▸ **Work to complete**
Each line of the records below that holds "apiClient" should be returned.
=== Data records ===
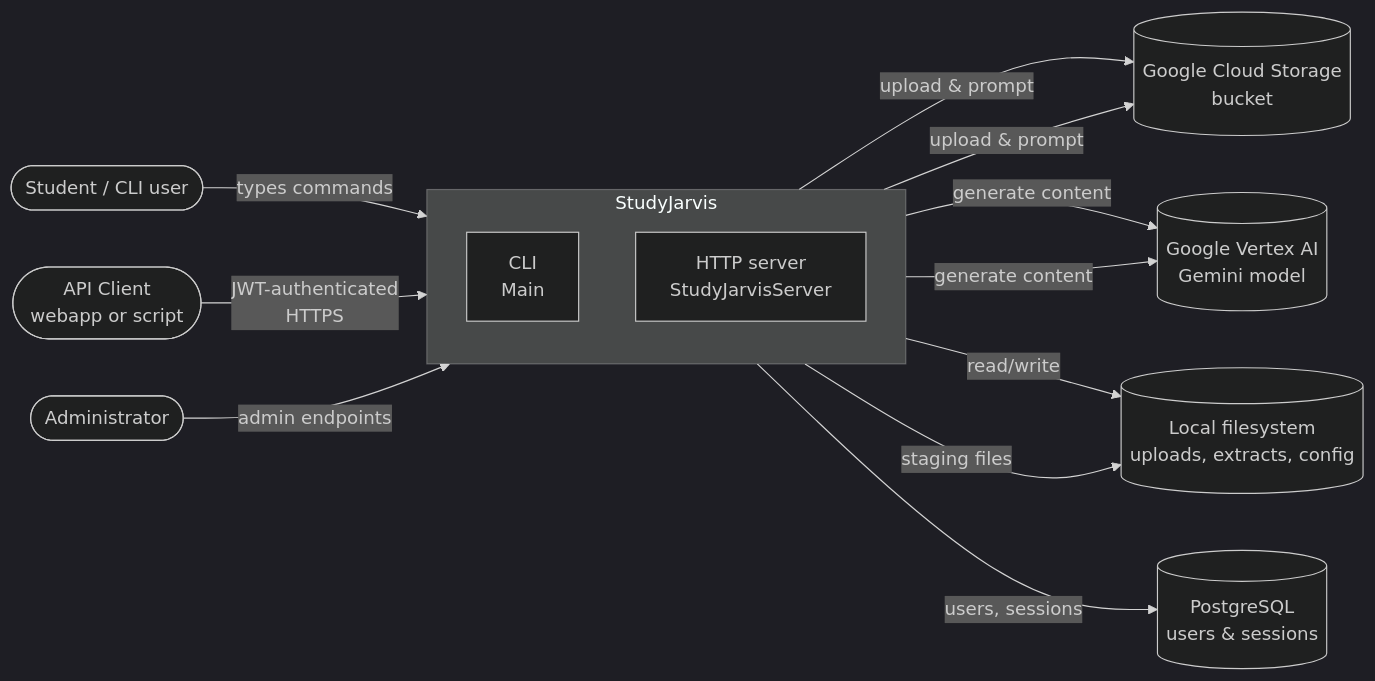
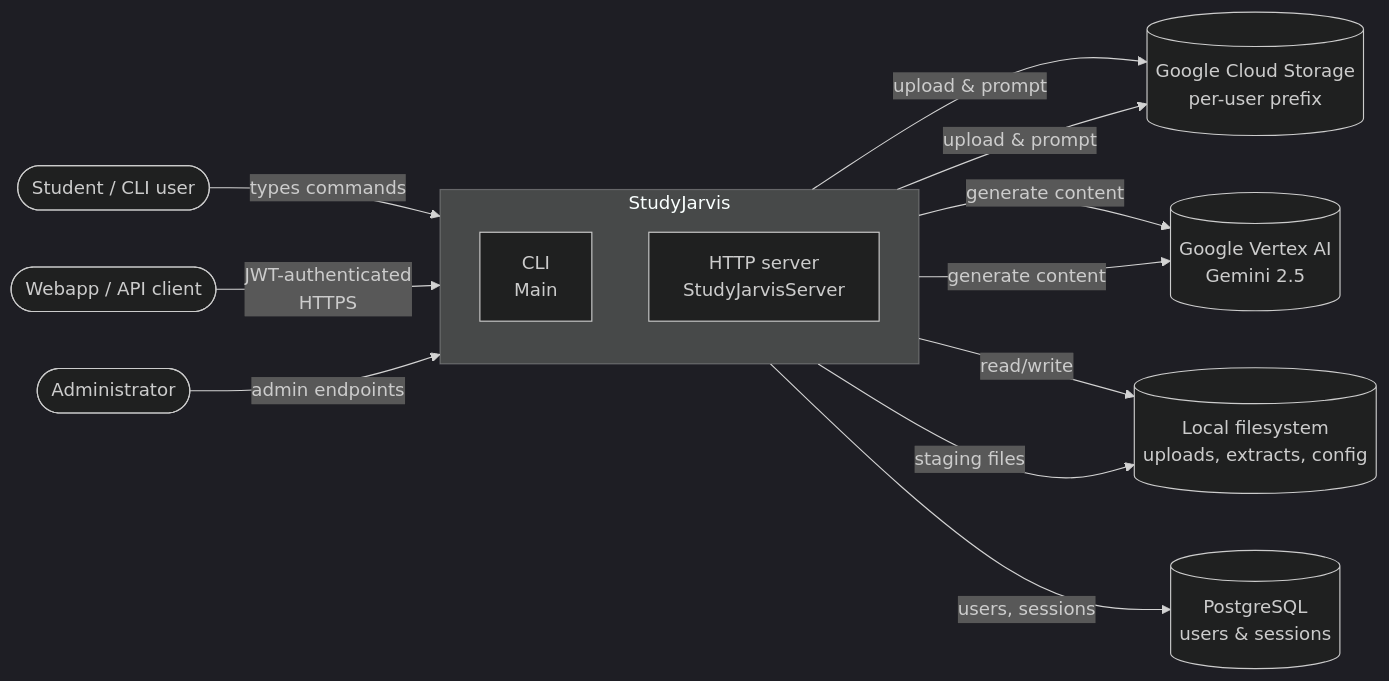
The first of 3 diagrams in README.md (chrisbarreras/studyjarvis), drawn with Mermaid (dark theme) before and after one commit. The commit also changed other lines of this file and 5 other files, not shown here.

````diff
--- a/README.md
+++ b/README.md
@@ -39,30 +30,30 @@
 ```mermaid
 flowchart LR
     student([Student / CLI user])
-    apiClient([API Client<br/>webapp or script])
+    apiClient([Webapp / API client])
     admin([Administrator])
 
     subgraph sj[StudyJarvis]
         direction TB
         cli[CLI<br/>Main]
         server[HTTP server<br/>StudyJarvisServer]
     end
 
-    gemini[(Google Vertex AI<br/>Gemini model)]
-    gcs[(Google Cloud Storage<br/>bucket)]
+    gemini[(Google Vertex AI<br/>Gemini 2.5)]
+    gcs[(Google Cloud Storage<br/>per-user prefix)]
     pg[(PostgreSQL<br/>users &amp; sessions)]
     fs[(Local filesystem<br/>uploads, extracts, config)]
 
     student -->|types commands| cli
     apiClient -->|JWT-authenticated<br/>HTTPS| server
     admin -->|admin endpoints| server
 
     cli -->|upload &amp; prompt| gcs
     cli -->|generate content| gemini
     cli -->|read/write| fs
 
     server -->|upload &amp; prompt| gcs
     server -->|generate content| gemini
     server -->|users, sessions| pg
     server -->|staging files| fs
 ```
````
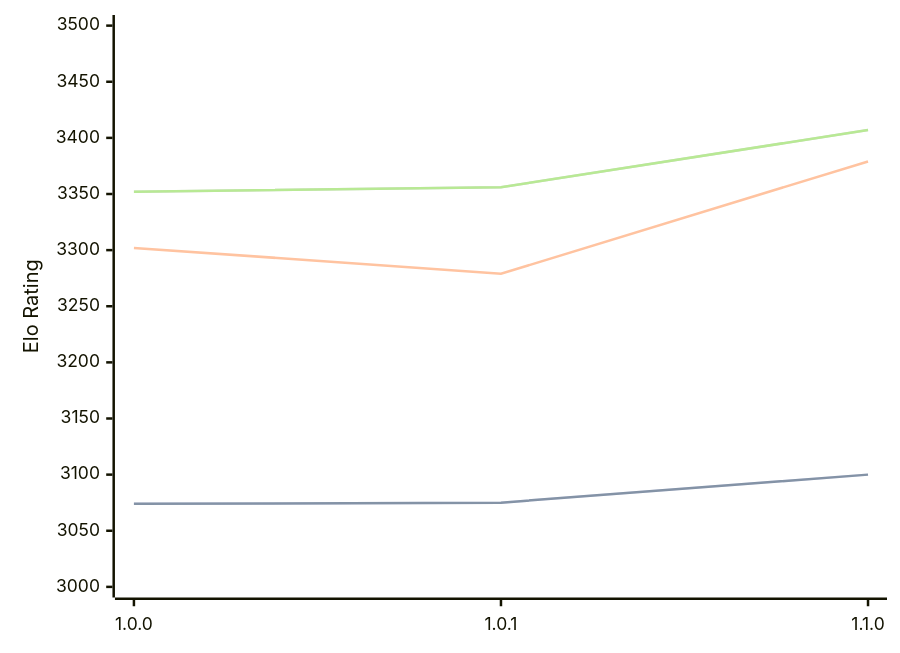
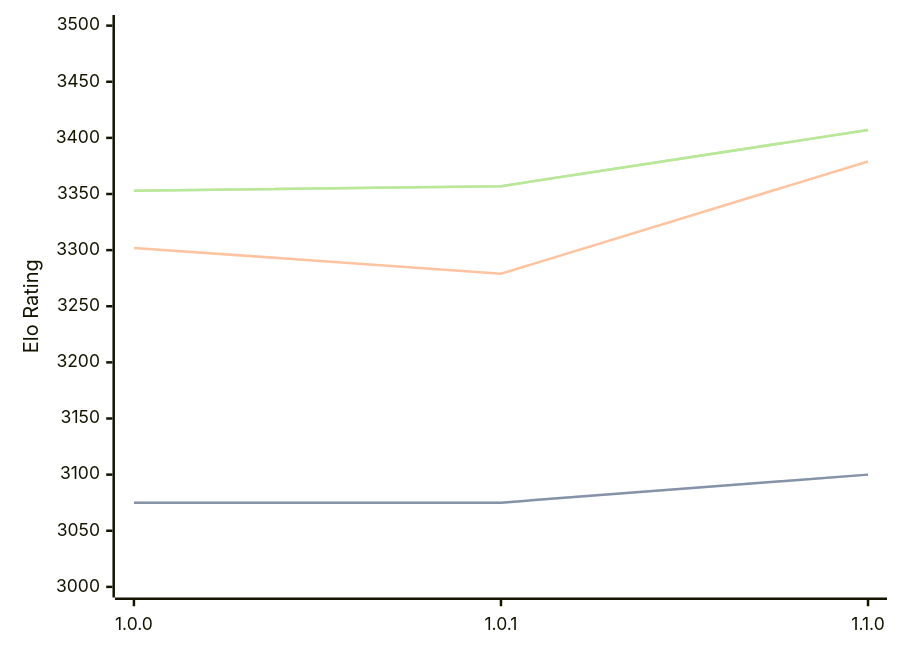
One commit to computer-chess-index/cci changed the diagram in engines/Ursus.md. Above: the diagram before and after it, drawn with Mermaid. The commit also changed other lines of this file, not shown here.

Commit message:
Update CCI Ratings (ELO VLTC) - 2026-10-02

````diff
--- a/engines/Ursus.md
+++ b/engines/Ursus.md
@@ -33,11 +33,11 @@
 ```mermaid
 %%{init: {"theme":"base","themeVariables":{"seriesColors:['#a3a3a3','#222221','#faa371']}}}%%
 xychart-beta
   x-axis ["1.0.0", "1.0.1", "1.1.0"]
   y-axis "Elo Rating" 3000 --> 3500
-  line "" [3074, 3075, 3100]
-  line "STC (8.0+0.08s)" [3074, 3075, 3100]
+  line "" [3075, 3075, 3100]
+  line "STC (8.0+0.08s)" [3075, 3075, 3100]
   line "LTC (60.0+0.60s)" [3302, 3279, 3379]
-  line "" [3352, 3356, 3407]
-  line "VLTC (2m24s+1.12s)" [3352, 3356, 3407]
+  line "" [3353, 3357, 3407]
+  line "VLTC (2m24s+1.12s)" [3353, 3357, 3407]
 ```
````
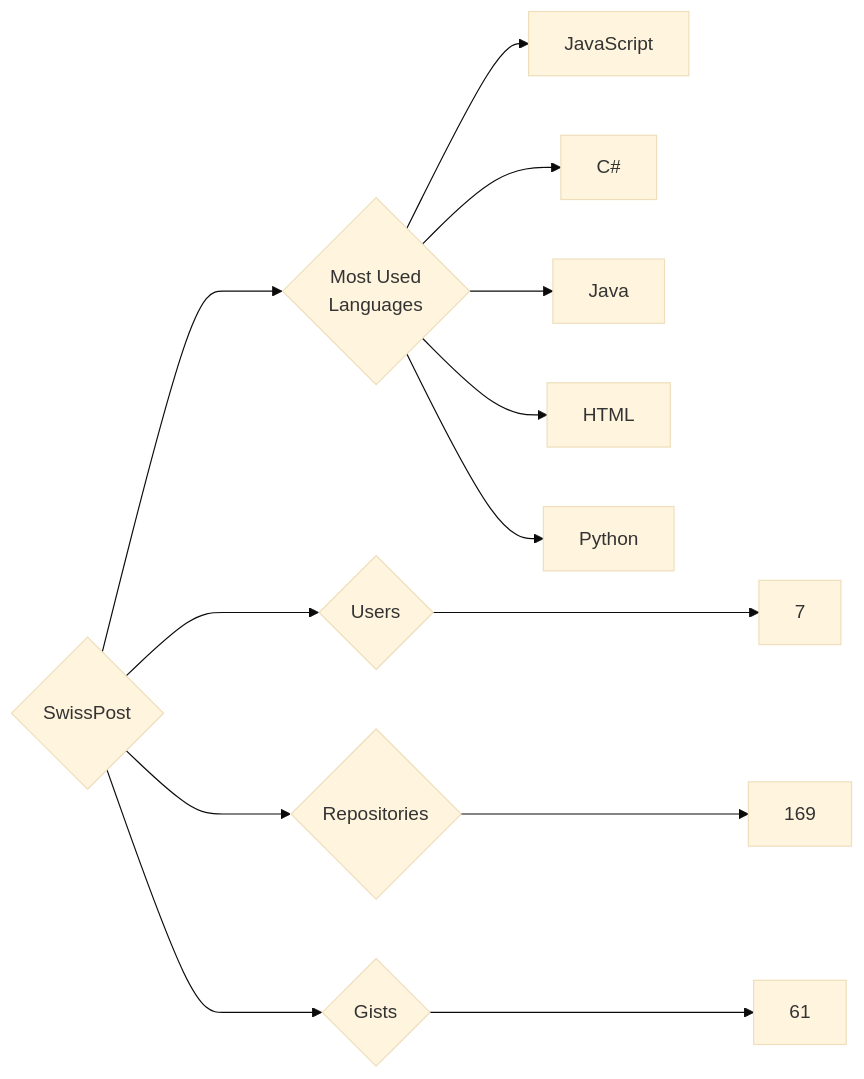
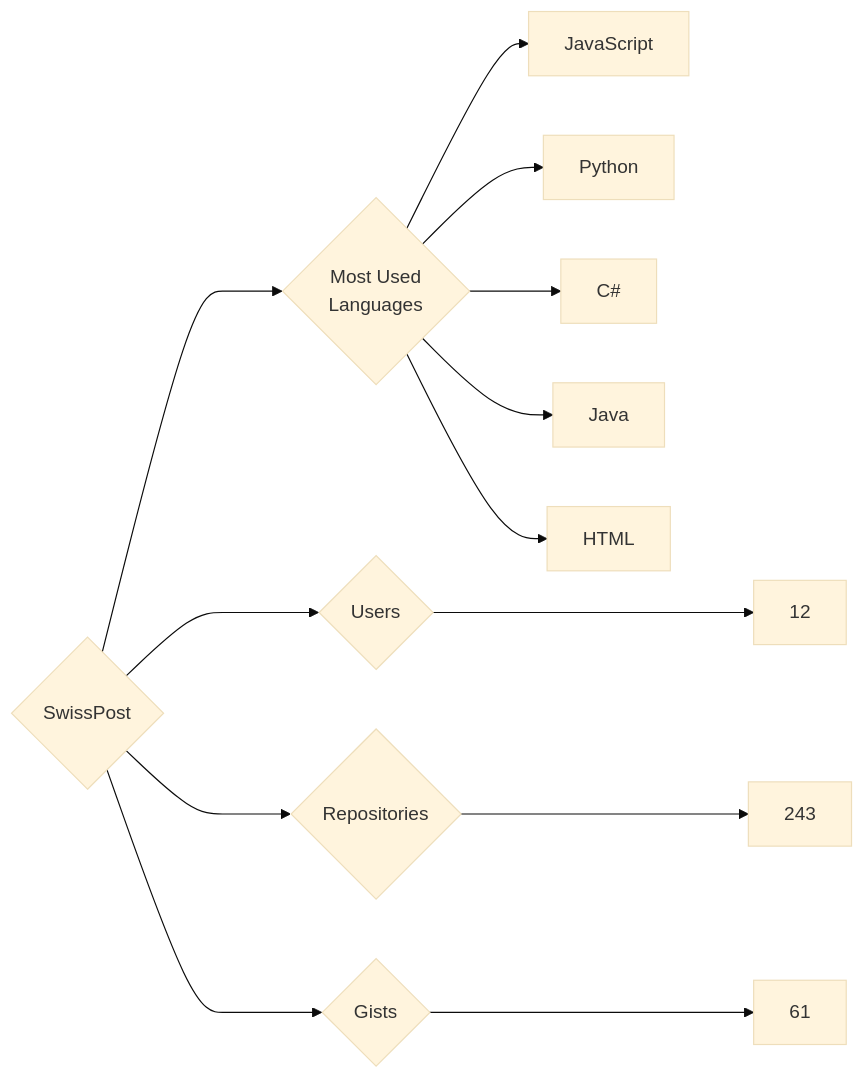
The diagram in targets/SwissPost/README.md (trickest/insiders), drawn with Mermaid (base theme) before and after one commit. The commit also changed 870 other files, not shown here.

````diff
--- a/targets/SwissPost/README.md
+++ b/targets/SwissPost/README.md
@@ -3,13 +3,13 @@
 ```mermaid
 graph LR
 COMPANY_NAME{SwissPost}
-COMPANY_NAME ---> U{Users} ---> UN[7]
-COMPANY_NAME ---> R{Repositories} ---> RN[169]
+COMPANY_NAME ---> U{Users} ---> UN[12]
+COMPANY_NAME ---> R{Repositories} ---> RN[243]
 COMPANY_NAME ---> G{Gists} ---> GN[61]
 COMPANY_NAME ---> ML{Most Used<br>Languages}
 ML --> JavaScript[JavaScript]
+ML --> Python[Python]
 ML --> C#[C#]
 ML --> Java[Java]
 ML --> HTML[HTML]
-ML --> Python[Python]
 ```
````
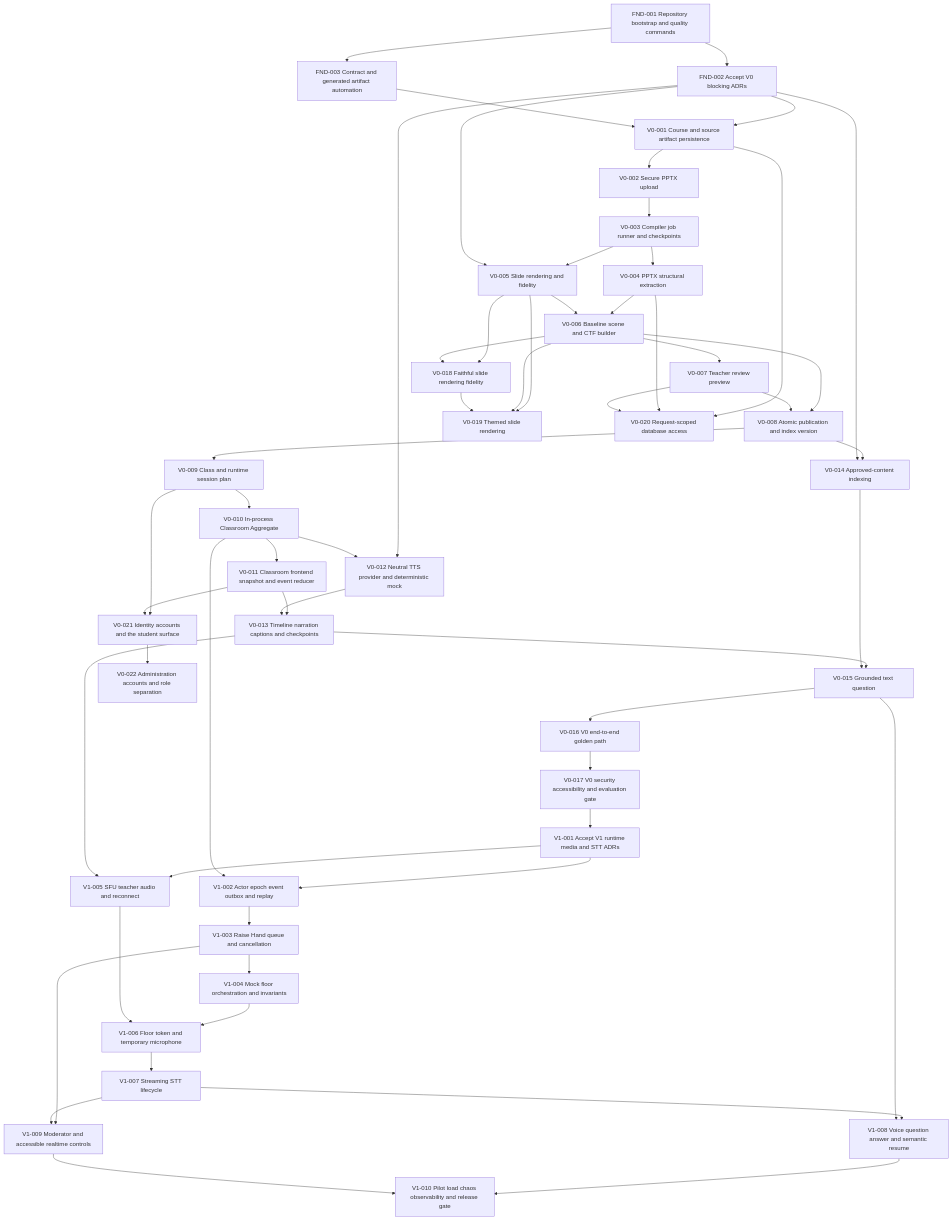
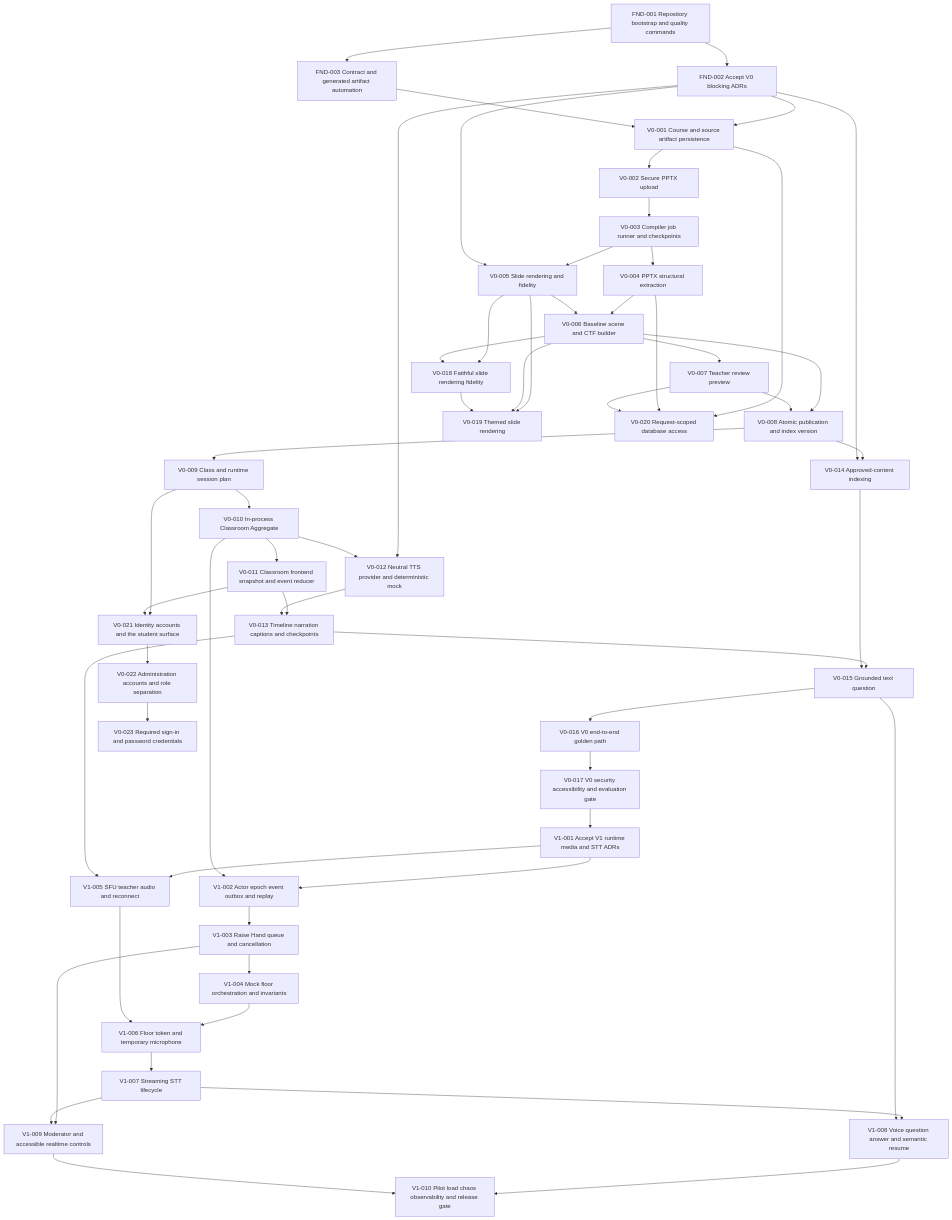
The diagram in tasks/DEPENDENCY_GRAPH.md (dnguyen24498/Mentora), drawn with Mermaid before and after one commit. The commit also changed 60 other files, not shown here.

```diff
--- a/tasks/DEPENDENCY_GRAPH.md
+++ b/tasks/DEPENDENCY_GRAPH.md
@@ -65,6 +65,8 @@
   V0_011 --> V0_021
   V0_022["V0-022 Administration accounts and role separation"]
   V0_021 --> V0_022
+  V0_023["V0-023 Required sign-in and password credentials"]
+  V0_022 --> V0_023
   V1_001["V1-001 Accept V1 runtime media and STT ADRs"]
   V0_017 --> V1_001
   V1_002["V1-002 Actor epoch event outbox and replay"]
```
===
▸ **Completed exercise**
-    apiClient([API Client<br/>webapp or script])
+    apiClient([Webapp / API client])
     apiClient -->|JWT-authenticated<br/>HTTPS| server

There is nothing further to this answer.